Wednesday, July 21, 2004

The dark side of 'personal' computing

As more people gravitate to computers and the web, I'm pleased to see how hard people work at learning how to treat the computer right and take good care of it. But, I'm spending most of my Summer helping people get rid of viruses, Trojan horses and spyware.

In fact, states that almost one-third of computer users in the U.S. have been hit by a virus or hacker in the past two years. When I clean up malicious programs, clients are often surprised to learn they have inadvertently given permission to outsiders to use their computer, slowing it to a crawl, exhausting memory, and risking safety of your data.

Read more at or search some of the Internet news sites like Cnet's excellent industry news at, or Those most affected by this are using music download software and/or instant messaging services, which leave a back door open for people to tap into your computer.

Spyware is capable of tracking your Web browsing and reporting information to third-party companies who sell the information to others. Removing it can also be destructive to some components of Windows.
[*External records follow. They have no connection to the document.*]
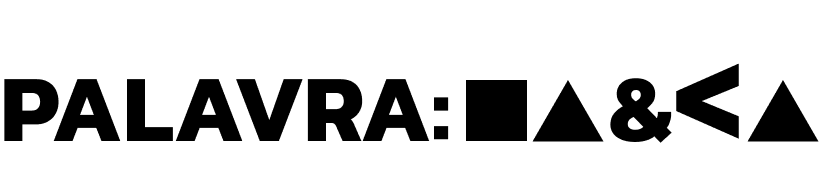
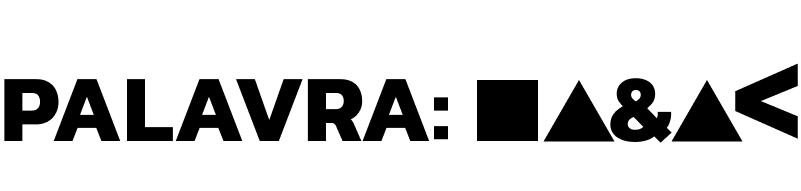
fix: resume problems

Changed region(s): [[0.0312, 0.3927, 0.593, 0.7592], [0.6242, 0.3403, 0.9988, 0.7592], [0.0312, 0.4188, 0.0624, 0.445]]

diff --git a/src/components/features/PadraoCap2/QuizModal.jsx b/src/components/features/PadraoCap2/QuizModal.jsx
@@ -1,50 +1,6 @@
 import styled from "styled-components";
 import InputModal from "../../common/Modal/InputModal";
 
-const RiddleContentWrapper = styled.div`
-  position: relative;
-  padding: 10px 10px 10px 0px;
-  font-family: Arial, sans-serif;
-  color: black;
-  width: 100%;
-  display: flex;
-  flex-direction: column;
-  align-items: center;
-`;
-
-const QuestionText = styled.p`
-  font-size: 22px;
-  line-height: 1.5;
-  text-align: center;
-  margin-bottom: 25px;
-  width: 100%;
-  font-weight: 500;
-  padding-left: 20px;
-  padding-right: 20px;
-`;
-
-const NumberTag = styled.div`
-  position: absolute;
-  top: -30px;
-  left: -30px;
-  width: 40px;
-  height: 40px;
-
-  background-color: #64f5a7;
-  border-radius: 5px;
-  transform: rotate(45deg);
-
-  & span {
-    position: absolute;
-    top: 50%;
-    left: 50%;
-    transform: translate(-50%, -50%) rotate(-45deg);
-    color: black;
-    font-weight: bold;
-    font-size: 30px;
-  }
-`;
-
 function RiddleQuizModal({
   riddleNumber,
   questionText,
@@ -62,15 +18,7 @@ function RiddleQuizModal({
       nextPath={nextPath}
       correctAnswer={correctAnswer}
       initialPlaceholder={newPlaceholder}
-    >
-      <RiddleContentWrapper>
-        <NumberTag>
-          <span>{riddleNumber}</span>
-        </NumberTag>
-
-        <QuestionText>{questionText}</QuestionText>
-      </RiddleContentWrapper>
-    </InputModal>
+    ></InputModal>
   );
 }
 

diff --git a/src/pages/Capitulo2/Styles.js b/src/pages/Capitulo2/Styles.js
@@ -1,0 +1,52 @@
+import styled from "styled-components";
+export const RiddleContentWrapper = styled.div`
+  position: absolute;
+  bottom: 25%;
+  padding: 10px 10px 10px 0px;
+  font-family: Arial, sans-serif;
+  color: black;
+  width: 70%;
+  height: 70vh;
+  background-color: white;
+  display: flex;
+  flex-direction: column;
+  align-items: center;
+  box-shadow: 0 6px 16px 0 rgba(0, 0, 0, 0.08), 0 3px 6px -4px rgba(0, 0, 0, 0.12),
+    0 9px 28px 8px rgba(0, 0, 0, 0.05);
+  border-radius: 15px;
+`;
+
+export const QuestionText = styled.p`
+  font-size: 25px;
+  position: absolute;
+  width: 40px;
+  height: 40px;
+  line-height: 1.5;
+  text-align: center;
+  margin-bottom: 25px;
+  width: 100%;
+  font-weight: 500;
+  padding-left: 20px;
+  padding-right: 20px;
+`;
+
+export const NumberTag = styled.div`
+  position: absolute;
+  ${(props) => `top: ${props.top || "5%"};`}
+  ${(props) => `left: ${props.left || "8%"};`}
+  width: 40px;
+  height: 40px;
+  background-color: #64f5a7;
+  border-radius: 5px;
+  transform: rotate(45deg);
+
+  & span {
+    position: absolute;
+    top: 50%;
+    left: 50%;
+    transform: translate(-50%, -50%) rotate(-45deg);
+    color: black;
+    font-weight: bold;
+    font-size: 30px;
+  }
+`;

diff --git a/src/pages/DeOndeVim/DeOndeVim2.jsx b/src/pages/DeOndeVim/DeOndeVim2.jsx
@@ -4,16 +4,22 @@ import { Container, CloseButton, ArrowButton } from "./Styles";
 import { useNavigate } from "react-router-dom";
 export default function DeOndeVim2() {
   const navigate = useNavigate();
+  const handleAdvance = () => {
+    navigate("/de-onde-vim/3");
+  };
+  const handleBack = () => {
+    navigate("/de-onde-vim");
+  };
   return (
     <Container bg='2'>
       <CloseButton to='/'>
         <CloseOutlined />
       </CloseButton>
 
-      <ArrowButton onClick={navigate("/de-onde-vim")}>
+      <ArrowButton onClick={handleBack}>
         <ArrowLeftOutlined />
       </ArrowButton>
-      <ArrowButton onClick={navigate("/de-onde-vim/3")} right>
+      <ArrowButton onClick={handleAdvance} right>
         <ArrowRightOutlined />
       </ArrowButton>
     </Container>

diff --git a/src/pages/Capitulo2/Pag2_20.jsx b/src/pages/Capitulo2/Pag2_20.jsx
@@ -1,6 +1,6 @@
 import BackgroundBege from "../../components/features/PadraoCap2/TelaBege";
 import RiddleQuizModal from "../../components/features/PadraoCap2/QuizModal";
-
+import { RiddleContentWrapper, NumberTag, QuestionText } from "./Styles";
 const C2_Tela_20 = () => {
   const charada = {
     number: 7,
@@ -20,6 +20,13 @@ const C2_Tela_20 = () => {
         nextPath={charada.nextPath}
         defaultOpen={true}
       />
+      <RiddleContentWrapper>
+        <NumberTag left='17.5%'>
+          <span>{charada.number}</span>
+        </NumberTag>
+
+        <QuestionText>{charada.question}</QuestionText>
+      </RiddleContentWrapper>
     </BackgroundBege>
   );
 };

diff --git a/src/pages/Capitulo2/Pag2_22.jsx b/src/pages/Capitulo2/Pag2_22.jsx
@@ -1,6 +1,6 @@
 import BackgroundBege from "../../components/features/PadraoCap2/TelaBege";
 import RiddleQuizModal from "../../components/features/PadraoCap2/QuizModal";
-
+import { RiddleContentWrapper, NumberTag, QuestionText } from "./Styles";
 const C2_Tela_22 = () => {
   const charada = {
     number: 9,
@@ -20,6 +20,13 @@ const C2_Tela_22 = () => {
         nextPath={charada.nextPath}
         defaultOpen={true}
       />
+      <RiddleContentWrapper>
+        <NumberTag left='12.5%'>
+          <span>{charada.number}</span>
+        </NumberTag>
+
+        <QuestionText>{charada.question}</QuestionText>
+      </RiddleContentWrapper>
     </BackgroundBege>
   );
 };

diff --git a/src/pages/Capitulo2/Pag2_16.jsx b/src/pages/Capitulo2/Pag2_16.jsx
@@ -1,6 +1,6 @@
 import BackgroundBege from "../../components/features/PadraoCap2/TelaBege";
 import RiddleQuizModal from "../../components/features/PadraoCap2/QuizModal";
-
+import { RiddleContentWrapper, NumberTag, QuestionText } from "./Styles";
 const C2_Tela_16 = () => {
   const charada = {
     number: 3,
@@ -20,6 +20,13 @@ const C2_Tela_16 = () => {
         nextPath={charada.nextPath}
         defaultOpen={true}
       />
+      <RiddleContentWrapper>
+        <NumberTag left='10%'>
+          <span>{charada.number}</span>
+        </NumberTag>
+
+        <QuestionText>{charada.question}</QuestionText>
+      </RiddleContentWrapper>
     </BackgroundBege>
   );
 };

diff --git a/src/pages/Capitulo2/Pag2_17.jsx b/src/pages/Capitulo2/Pag2_17.jsx
@@ -1,6 +1,6 @@
 import BackgroundBege from "../../components/features/PadraoCap2/TelaBege";
 import RiddleQuizModal from "../../components/features/PadraoCap2/QuizModal";
-
+import { RiddleContentWrapper, NumberTag, QuestionText } from "./Styles";
 const C2_Tela_17 = () => {
   const charada = {
     number: 4,
@@ -20,6 +20,13 @@ const C2_Tela_17 = () => {
         nextPath={charada.nextPath}
         defaultOpen={true}
       />
+      <RiddleContentWrapper>
+        <NumberTag left='16%'>
+          <span>{charada.number}</span>
+        </NumberTag>
+
+        <QuestionText>{charada.question}</QuestionText>
+      </RiddleContentWrapper>
     </BackgroundBege>
   );
 };

diff --git a/src/pages/Capitulo2/Pag2_19.jsx b/src/pages/Capitulo2/Pag2_19.jsx
@@ -1,6 +1,6 @@
 import BackgroundBege from "../../components/features/PadraoCap2/TelaBege";
 import RiddleQuizModal from "../../components/features/PadraoCap2/QuizModal";
-
+import { RiddleContentWrapper, NumberTag, QuestionText } from "./Styles";
 const C2_Tela_19 = () => {
   const charada = {
     number: 6,
@@ -20,6 +20,13 @@ const C2_Tela_19 = () => {
         nextPath={charada.nextPath}
         defaultOpen={true}
       />
+      <RiddleContentWrapper>
+        <NumberTag left='10%'>
+          <span>{charada.number}</span>
+        </NumberTag>
+
+        <QuestionText>{charada.question}</QuestionText>
+      </RiddleContentWrapper>
     </BackgroundBege>
   );
 };

diff --git a/src/pages/Capitulo2/Pag2_18.jsx b/src/pages/Capitulo2/Pag2_18.jsx
@@ -1,6 +1,6 @@
 import BackgroundBege from "../../components/features/PadraoCap2/TelaBege";
 import RiddleQuizModal from "../../components/features/PadraoCap2/QuizModal";
-
+import { RiddleContentWrapper, NumberTag, QuestionText } from "./Styles";
 const C2_Tela_18 = () => {
   const charada = {
     number: 5,
@@ -21,6 +21,13 @@ const C2_Tela_18 = () => {
         nextPath={charada.nextPath}
         defaultOpen={true}
       />
+      <RiddleContentWrapper>
+        <NumberTag left='5%'>
+          <span>{charada.number}</span>
+        </NumberTag>
+
+        <QuestionText>{charada.question}</QuestionText>
+      </RiddleContentWrapper>
     </BackgroundBege>
   );
 };

diff --git a/src/pages/Capitulo2/Pag2_21.jsx b/src/pages/Capitulo2/Pag2_21.jsx
@@ -1,6 +1,6 @@
 import BackgroundBege from "../../components/features/PadraoCap2/TelaBege";
 import RiddleQuizModal from "../../components/features/PadraoCap2/QuizModal";
-
+import { RiddleContentWrapper, NumberTag, QuestionText } from "./Styles";
 const C2_Tela_21 = () => {
   const charada = {
     number: 8,
@@ -21,6 +21,13 @@ const C2_Tela_21 = () => {
         nextPath={charada.nextPath}
         defaultOpen={true}
       />
+      <RiddleContentWrapper>
+        <NumberTag left='9%'>
+          <span>{charada.number}</span>
+        </NumberTag>
+
+        <QuestionText>{charada.question}</QuestionText>
+      </RiddleContentWrapper>
     </BackgroundBege>
   );
 };

diff --git a/src/pages/Capitulo2/Pag2_15.jsx b/src/pages/Capitulo2/Pag2_15.jsx
@@ -1,6 +1,6 @@
 import BackgroundBege from "../../components/features/PadraoCap2/TelaBege";
 import RiddleQuizModal from "../../components/features/PadraoCap2/QuizModal";
-
+import { RiddleContentWrapper, NumberTag, QuestionText } from "./Styles";
 const C2_Tela_15 = () => {
   const charada = {
     number: 2,
@@ -21,6 +21,13 @@ const C2_Tela_15 = () => {
         nextPath={charada.nextPath}
         defaultOpen={true}
       />
+      <RiddleContentWrapper>
+        <NumberTag>
+          <span>{charada.number}</span>
+        </NumberTag>
+
+        <QuestionText>{charada.question}</QuestionText>
+      </RiddleContentWrapper>
     </BackgroundBege>
   );
 };

diff --git a/src/pages/Capitulo2/Pag2_14.jsx b/src/pages/Capitulo2/Pag2_14.jsx
@@ -1,5 +1,6 @@
 import BackgroundBege from "../../components/features/PadraoCap2/TelaBege";
 import RiddleQuizModal from "../../components/features/PadraoCap2/QuizModal";
+import { RiddleContentWrapper, NumberTag, QuestionText } from "./Styles";
 
 const C2_Tela_14 = () => {
   const charada = {
@@ -20,6 +21,13 @@ const C2_Tela_14 = () => {
         nextPath={charada.nextPath}
         defaultOpen={true}
       />
+      <RiddleContentWrapper>
+        <NumberTag left='12%'>
+          <span>{charada.number}</span>
+        </NumberTag>
+
+        <QuestionText>{charada.question}</QuestionText>
+      </RiddleContentWrapper>
     </BackgroundBege>
   );
 };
... From "Virginia Watson unwittingly authorized a company she'd never heard of to install software that would help turn her computer into part of a brand-new network.

The software, from Brilliant Digital Entertainment, came with the popular Kazaa file-swapping program. But the 65-year-old Massachusetts resident--who has a law degree--didn't read Kazaa's 2,644-word "terms of service" contract, which stated that Brilliant might tap the "unused computing power and storage space" of Watson's computer."

The man who owns Brilliant is quite clever. In fact the sentence structure in his license agreement has been analyzed for complexity, and found to be more complex than the U.S. tax code. And keep in mind the "free" software is targeted mostly to teenagers.

Prevention methods include vigorous use of anti-virus, firewall, AdAware and Spybot programs.

Tuesday, July 20, 2004

Technology throws a fit

Yesterday, the venerable Chicago Tribune was unable to print thousands of newspapers due to a 'glitch.' The computer upgrade they ran over the weekend performed well in testing, but not in production. So newspaper delivery fellows all over Chicago were delivering a partial edition Monday and replacing it with a fuller Tuesday paper.

But, people tolerate it. It's just a computer crash, a glitch, nothing serious. Not a city-wide power failure, which would have been much worse, in July's heat.

Also yesterday, I was half naked on the doctor's examination table, hooked up to the EKG probes, when the EKG machine ran out of paper. The nurse added more, and the machine made up for it by eating too much paper, creating a paper jam during my routine physical. Good thing they had already taken my blood pressure.

Later I sauntered into the pharmacy asking for the prescription my doctor faxed over from her computer during my exam. No order from the doctor. Shopped around, read some magazines, asked again. "No. Nothing from your doctor. We have no faxes."

Uh! Wait! It's .... a paper jam!

Think about all the ways technology has become commonplace, and be glad for the days when technology does it's job well. Remember, it's not the end of the world when you can't print an envelope, your Internet connection goes down, or your computer freezes. Just roll with it and be glad for all the stuff in the world that does work! And be glad you're not naked on an examination table hooked up to nine electrodes when the paper jam occurs.